Assigned task:
Check every line of the entries below for the word "unit". Then give the number of lines that have it, with nothing added.

[Items from a data source]
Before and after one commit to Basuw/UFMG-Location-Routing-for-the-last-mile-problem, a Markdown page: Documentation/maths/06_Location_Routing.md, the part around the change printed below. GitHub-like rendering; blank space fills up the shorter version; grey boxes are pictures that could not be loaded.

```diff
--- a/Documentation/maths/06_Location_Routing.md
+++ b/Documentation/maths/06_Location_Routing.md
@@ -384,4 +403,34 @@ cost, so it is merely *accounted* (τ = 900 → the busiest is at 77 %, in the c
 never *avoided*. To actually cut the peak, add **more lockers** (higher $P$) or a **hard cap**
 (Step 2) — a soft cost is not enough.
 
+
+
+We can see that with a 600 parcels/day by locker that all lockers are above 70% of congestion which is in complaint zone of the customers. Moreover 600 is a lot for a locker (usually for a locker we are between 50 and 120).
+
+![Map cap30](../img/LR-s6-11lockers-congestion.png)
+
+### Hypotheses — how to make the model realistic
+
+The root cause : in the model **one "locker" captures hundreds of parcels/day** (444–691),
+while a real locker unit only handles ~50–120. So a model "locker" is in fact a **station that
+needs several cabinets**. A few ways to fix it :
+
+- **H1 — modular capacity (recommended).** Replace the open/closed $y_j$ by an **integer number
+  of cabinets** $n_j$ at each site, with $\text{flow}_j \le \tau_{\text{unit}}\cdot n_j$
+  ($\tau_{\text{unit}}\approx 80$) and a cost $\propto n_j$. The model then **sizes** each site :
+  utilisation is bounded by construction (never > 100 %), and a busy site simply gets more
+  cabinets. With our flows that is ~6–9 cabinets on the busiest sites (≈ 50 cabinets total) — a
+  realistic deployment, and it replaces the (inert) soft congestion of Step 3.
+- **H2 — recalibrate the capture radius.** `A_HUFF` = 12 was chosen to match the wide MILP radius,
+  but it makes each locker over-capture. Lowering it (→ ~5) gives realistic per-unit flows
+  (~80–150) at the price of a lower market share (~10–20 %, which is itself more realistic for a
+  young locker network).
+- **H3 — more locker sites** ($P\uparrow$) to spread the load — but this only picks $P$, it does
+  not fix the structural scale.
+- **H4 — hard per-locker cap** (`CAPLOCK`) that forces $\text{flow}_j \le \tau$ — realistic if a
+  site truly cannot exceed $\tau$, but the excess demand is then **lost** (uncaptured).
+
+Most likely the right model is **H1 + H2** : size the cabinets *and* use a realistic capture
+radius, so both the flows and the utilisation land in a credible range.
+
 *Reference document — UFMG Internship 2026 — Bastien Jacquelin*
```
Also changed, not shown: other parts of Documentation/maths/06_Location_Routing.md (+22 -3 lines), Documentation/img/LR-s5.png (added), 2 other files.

Answer box:
4